[Entries taken from a collection]
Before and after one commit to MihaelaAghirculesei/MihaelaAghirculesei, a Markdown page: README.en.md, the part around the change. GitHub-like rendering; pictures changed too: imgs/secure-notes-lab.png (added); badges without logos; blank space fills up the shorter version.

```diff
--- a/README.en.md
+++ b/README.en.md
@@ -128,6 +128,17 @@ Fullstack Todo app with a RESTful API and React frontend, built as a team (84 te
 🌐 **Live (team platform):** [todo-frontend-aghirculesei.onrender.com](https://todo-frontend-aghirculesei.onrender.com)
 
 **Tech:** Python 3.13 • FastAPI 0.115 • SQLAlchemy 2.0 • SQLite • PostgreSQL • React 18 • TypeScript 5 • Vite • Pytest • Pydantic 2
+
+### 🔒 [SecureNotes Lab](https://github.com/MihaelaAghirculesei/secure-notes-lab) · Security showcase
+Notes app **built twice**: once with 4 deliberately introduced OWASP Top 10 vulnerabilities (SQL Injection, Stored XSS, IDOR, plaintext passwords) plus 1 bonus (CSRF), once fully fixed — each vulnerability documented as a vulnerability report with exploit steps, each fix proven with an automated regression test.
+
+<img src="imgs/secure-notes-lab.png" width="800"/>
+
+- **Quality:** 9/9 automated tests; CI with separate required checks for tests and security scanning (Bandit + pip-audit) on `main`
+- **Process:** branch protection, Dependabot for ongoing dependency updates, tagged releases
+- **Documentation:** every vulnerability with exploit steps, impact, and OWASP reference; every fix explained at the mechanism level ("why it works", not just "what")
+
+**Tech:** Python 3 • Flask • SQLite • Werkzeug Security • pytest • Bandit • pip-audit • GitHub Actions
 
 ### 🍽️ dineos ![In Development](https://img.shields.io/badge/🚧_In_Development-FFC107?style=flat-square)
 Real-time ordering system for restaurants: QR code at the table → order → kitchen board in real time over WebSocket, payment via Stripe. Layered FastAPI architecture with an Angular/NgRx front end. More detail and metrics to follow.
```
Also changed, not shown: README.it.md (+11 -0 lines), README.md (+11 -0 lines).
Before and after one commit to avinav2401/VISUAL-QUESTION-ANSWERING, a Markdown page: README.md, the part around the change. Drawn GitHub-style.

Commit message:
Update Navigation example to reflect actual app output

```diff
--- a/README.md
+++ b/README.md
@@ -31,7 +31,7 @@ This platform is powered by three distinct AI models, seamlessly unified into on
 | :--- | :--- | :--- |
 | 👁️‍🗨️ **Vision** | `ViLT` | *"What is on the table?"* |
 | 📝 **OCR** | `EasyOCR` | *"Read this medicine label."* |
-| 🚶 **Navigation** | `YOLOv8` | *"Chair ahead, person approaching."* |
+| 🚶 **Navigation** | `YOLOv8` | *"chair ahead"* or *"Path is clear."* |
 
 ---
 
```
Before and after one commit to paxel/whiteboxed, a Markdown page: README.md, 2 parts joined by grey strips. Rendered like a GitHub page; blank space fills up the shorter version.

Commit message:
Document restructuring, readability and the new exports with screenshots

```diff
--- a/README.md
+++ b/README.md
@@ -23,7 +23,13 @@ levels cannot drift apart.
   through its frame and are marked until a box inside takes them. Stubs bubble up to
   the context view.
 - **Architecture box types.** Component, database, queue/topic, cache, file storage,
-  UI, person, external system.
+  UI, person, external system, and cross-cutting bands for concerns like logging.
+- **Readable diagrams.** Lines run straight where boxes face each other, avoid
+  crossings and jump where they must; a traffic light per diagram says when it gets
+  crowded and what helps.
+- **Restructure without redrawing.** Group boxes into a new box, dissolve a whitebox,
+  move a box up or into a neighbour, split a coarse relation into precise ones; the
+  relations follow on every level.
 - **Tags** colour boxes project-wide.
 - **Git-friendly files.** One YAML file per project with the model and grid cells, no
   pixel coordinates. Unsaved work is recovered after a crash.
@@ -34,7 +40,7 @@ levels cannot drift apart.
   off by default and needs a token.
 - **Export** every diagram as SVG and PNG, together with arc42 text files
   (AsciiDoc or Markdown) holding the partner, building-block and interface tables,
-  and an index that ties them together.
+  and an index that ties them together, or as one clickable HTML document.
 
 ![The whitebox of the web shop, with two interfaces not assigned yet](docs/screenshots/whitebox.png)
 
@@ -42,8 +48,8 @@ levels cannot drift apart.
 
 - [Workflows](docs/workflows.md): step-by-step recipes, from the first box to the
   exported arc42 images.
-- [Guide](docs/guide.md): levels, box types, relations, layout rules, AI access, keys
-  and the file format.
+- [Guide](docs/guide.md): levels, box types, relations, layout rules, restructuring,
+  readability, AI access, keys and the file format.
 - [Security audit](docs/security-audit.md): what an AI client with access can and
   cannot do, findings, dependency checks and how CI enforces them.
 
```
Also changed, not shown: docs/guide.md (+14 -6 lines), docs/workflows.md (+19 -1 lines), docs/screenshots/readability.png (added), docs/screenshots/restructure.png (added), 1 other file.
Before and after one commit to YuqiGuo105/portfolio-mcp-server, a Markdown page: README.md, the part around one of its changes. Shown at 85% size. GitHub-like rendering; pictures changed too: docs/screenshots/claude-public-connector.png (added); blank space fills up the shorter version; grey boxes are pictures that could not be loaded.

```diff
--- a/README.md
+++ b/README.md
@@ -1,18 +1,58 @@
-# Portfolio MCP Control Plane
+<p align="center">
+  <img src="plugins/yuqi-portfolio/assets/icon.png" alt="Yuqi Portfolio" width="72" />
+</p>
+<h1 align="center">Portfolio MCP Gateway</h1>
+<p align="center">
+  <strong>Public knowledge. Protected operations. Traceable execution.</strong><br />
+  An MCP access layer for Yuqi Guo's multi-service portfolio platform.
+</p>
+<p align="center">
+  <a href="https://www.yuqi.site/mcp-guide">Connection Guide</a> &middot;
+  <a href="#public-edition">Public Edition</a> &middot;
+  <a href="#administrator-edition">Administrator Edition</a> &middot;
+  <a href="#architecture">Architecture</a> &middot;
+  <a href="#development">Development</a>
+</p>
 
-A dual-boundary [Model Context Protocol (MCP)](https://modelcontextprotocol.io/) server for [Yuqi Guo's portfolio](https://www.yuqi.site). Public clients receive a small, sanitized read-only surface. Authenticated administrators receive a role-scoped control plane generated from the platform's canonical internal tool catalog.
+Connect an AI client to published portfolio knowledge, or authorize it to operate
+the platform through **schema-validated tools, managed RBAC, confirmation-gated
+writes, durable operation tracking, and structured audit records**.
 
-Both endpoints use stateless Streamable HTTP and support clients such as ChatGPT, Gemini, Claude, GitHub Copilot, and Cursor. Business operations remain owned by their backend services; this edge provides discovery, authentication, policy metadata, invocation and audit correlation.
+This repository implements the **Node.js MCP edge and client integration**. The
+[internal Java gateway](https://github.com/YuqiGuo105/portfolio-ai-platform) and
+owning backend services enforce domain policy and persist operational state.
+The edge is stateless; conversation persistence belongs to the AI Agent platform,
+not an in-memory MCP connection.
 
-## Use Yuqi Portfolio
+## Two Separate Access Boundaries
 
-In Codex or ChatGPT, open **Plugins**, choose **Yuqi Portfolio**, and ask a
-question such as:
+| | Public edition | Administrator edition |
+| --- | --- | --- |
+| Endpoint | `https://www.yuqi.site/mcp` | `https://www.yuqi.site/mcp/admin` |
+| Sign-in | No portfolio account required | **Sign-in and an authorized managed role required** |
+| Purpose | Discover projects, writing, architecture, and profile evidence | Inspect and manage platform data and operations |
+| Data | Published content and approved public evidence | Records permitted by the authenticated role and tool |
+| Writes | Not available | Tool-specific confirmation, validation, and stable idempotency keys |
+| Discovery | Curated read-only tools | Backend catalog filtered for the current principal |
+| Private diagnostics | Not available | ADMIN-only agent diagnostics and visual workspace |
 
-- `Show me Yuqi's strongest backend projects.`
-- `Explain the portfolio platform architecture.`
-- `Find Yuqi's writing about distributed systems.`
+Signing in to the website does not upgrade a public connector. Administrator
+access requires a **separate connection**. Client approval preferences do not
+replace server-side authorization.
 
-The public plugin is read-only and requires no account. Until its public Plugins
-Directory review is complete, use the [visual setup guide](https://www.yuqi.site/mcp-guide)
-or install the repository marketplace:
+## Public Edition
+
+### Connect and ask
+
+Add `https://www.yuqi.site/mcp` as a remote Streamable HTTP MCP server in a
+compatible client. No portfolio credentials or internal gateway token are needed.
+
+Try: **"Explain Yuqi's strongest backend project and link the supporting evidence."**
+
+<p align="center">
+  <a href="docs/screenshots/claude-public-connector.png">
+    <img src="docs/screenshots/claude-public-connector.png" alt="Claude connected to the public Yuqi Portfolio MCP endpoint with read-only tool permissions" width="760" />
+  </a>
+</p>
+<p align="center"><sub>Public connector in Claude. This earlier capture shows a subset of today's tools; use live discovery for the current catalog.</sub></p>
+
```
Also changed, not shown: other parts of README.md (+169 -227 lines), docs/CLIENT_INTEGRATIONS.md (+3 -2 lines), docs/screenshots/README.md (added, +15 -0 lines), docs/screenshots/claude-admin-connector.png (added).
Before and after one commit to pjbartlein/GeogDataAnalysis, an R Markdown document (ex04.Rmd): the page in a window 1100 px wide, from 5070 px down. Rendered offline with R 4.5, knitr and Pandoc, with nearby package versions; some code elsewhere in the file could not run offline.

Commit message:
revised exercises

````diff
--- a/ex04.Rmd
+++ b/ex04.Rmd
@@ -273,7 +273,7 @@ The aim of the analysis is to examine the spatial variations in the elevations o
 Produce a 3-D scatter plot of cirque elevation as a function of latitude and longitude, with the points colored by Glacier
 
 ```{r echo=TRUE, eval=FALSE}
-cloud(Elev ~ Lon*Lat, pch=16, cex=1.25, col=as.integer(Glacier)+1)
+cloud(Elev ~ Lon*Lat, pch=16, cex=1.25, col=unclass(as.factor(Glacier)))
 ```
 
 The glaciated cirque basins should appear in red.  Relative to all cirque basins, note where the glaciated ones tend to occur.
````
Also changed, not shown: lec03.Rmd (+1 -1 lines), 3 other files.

[Assigned task] The answer consists of every line above in which the word "React" occurs.

[Output for this exercise]
@@ -128,6 +128,17 @@ Fullstack Todo app with a RESTful API and React frontend, built as a team (84 te
 **Tech:** Python 3.13 • FastAPI 0.115 • SQLAlchemy 2.0 • SQLite • PostgreSQL • React 18 • TypeScript 5 • Vite • Pytest • Pydantic 2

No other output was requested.